by Tyrone C. Howard, Ty-Ron M. O. Douglas & Chezare A. Warren — 2016
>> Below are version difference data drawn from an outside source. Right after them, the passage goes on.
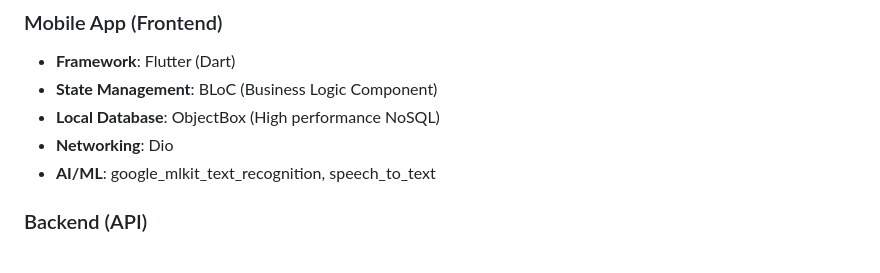
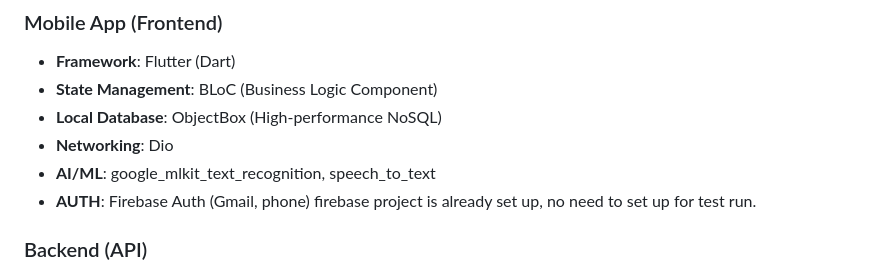
Before and after one commit to rocksolid911/siksha_sathi_siksha_lokam_hackathon, a Markdown page: README.md, the part around the change. GitHub-like rendering.

Commit message:
Update README with Firebase Auth and formatting fixes
Corrected formatting and added Firebase Auth information.

```diff
--- a/README.md
+++ b/README.md
@@ -180,9 +180,10 @@ graph TD
 
 * **Framework**: Flutter (Dart)
 * **State Management**: BLoC (Business Logic Component)
-* **Local Database**: ObjectBox (High performance NoSQL)
+* **Local Database**: ObjectBox (High-performance NoSQL)
 * **Networking**: Dio
 * **AI/ML**: google_mlkit_text_recognition, speech_to_text
+* **AUTH**: Firebase Auth (Gmail, phone) firebase project is already set up, no need to set up for test run.
 
 ### Backend (API)
 
```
This brief presents the most significant recommendations based on a review of key findings from research presented in this special issue. The authors offer what they believe to be the most important considerations of what works for improving Black male school achievement in the domains of research, practice, and policy.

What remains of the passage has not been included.